In a commentary in the Times, the India-born writer said such reforms would also combat the Jihadist ideology that led to the July 7 London terror attacks, reports the BBC.
Rushdie, who was once under a death fatwa from Iran's Ayatollah Khomeini for his book "The Satanic Verses," said, "What is needed is a move beyond tradition -- nothing less than a reform movement to bring the core concepts of Islam into the modern age.
"A Muslim Reformation to combat not only the Jihadi ideologues but also the dusty, stifling seminaries of the traditionalists, throwing open the windows of the closed communities to let in much-needed fresh air."
He also argued the Koran should be studied as a historical text rather than treated as "infallible," the BBC said.
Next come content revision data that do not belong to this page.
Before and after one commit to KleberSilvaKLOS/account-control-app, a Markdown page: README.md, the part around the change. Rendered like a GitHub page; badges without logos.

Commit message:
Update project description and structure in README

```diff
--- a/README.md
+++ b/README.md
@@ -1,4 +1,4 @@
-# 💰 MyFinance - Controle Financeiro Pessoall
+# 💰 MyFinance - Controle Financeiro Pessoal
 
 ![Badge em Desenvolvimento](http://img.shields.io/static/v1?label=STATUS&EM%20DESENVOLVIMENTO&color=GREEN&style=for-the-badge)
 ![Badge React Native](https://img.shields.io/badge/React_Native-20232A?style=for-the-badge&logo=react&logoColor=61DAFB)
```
"If, however, the Koran were seen as a historical document, then it would be legitimate to reinterpret it to suit the new conditions of successive new ages," he said.